# Records shown:
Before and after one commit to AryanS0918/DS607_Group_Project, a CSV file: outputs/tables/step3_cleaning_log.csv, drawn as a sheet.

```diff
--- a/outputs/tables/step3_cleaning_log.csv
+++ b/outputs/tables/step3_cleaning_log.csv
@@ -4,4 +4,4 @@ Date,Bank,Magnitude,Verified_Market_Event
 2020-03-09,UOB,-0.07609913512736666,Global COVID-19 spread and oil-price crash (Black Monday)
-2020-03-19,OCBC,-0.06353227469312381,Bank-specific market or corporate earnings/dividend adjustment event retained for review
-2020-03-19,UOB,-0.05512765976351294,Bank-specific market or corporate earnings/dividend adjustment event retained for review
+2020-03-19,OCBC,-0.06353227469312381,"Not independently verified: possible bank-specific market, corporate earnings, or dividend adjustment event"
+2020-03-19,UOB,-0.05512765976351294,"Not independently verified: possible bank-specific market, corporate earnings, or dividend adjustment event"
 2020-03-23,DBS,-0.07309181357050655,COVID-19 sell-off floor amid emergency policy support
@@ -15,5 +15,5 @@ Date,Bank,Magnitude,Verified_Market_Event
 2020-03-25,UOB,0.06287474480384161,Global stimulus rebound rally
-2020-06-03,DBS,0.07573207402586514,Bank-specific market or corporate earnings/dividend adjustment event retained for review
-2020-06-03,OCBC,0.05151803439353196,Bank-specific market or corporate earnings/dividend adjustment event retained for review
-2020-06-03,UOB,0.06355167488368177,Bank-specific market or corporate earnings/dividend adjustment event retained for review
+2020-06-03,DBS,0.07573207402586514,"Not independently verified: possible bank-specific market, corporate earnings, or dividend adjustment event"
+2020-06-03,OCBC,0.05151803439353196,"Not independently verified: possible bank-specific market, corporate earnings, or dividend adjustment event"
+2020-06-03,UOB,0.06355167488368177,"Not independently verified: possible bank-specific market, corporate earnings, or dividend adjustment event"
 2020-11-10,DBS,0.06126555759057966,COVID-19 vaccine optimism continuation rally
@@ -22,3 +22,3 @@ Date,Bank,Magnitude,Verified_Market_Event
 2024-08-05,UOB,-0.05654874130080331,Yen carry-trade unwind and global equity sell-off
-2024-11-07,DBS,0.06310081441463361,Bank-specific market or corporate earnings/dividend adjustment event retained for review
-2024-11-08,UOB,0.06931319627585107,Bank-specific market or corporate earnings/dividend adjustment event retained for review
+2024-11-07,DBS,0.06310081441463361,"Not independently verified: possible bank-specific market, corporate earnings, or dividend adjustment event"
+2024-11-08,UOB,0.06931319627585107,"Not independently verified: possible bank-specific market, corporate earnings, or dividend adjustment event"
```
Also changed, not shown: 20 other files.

# Task directions:
Going through the listing above line by line, tally those containing "outputs" and state only the total.

# Solved exercise:
3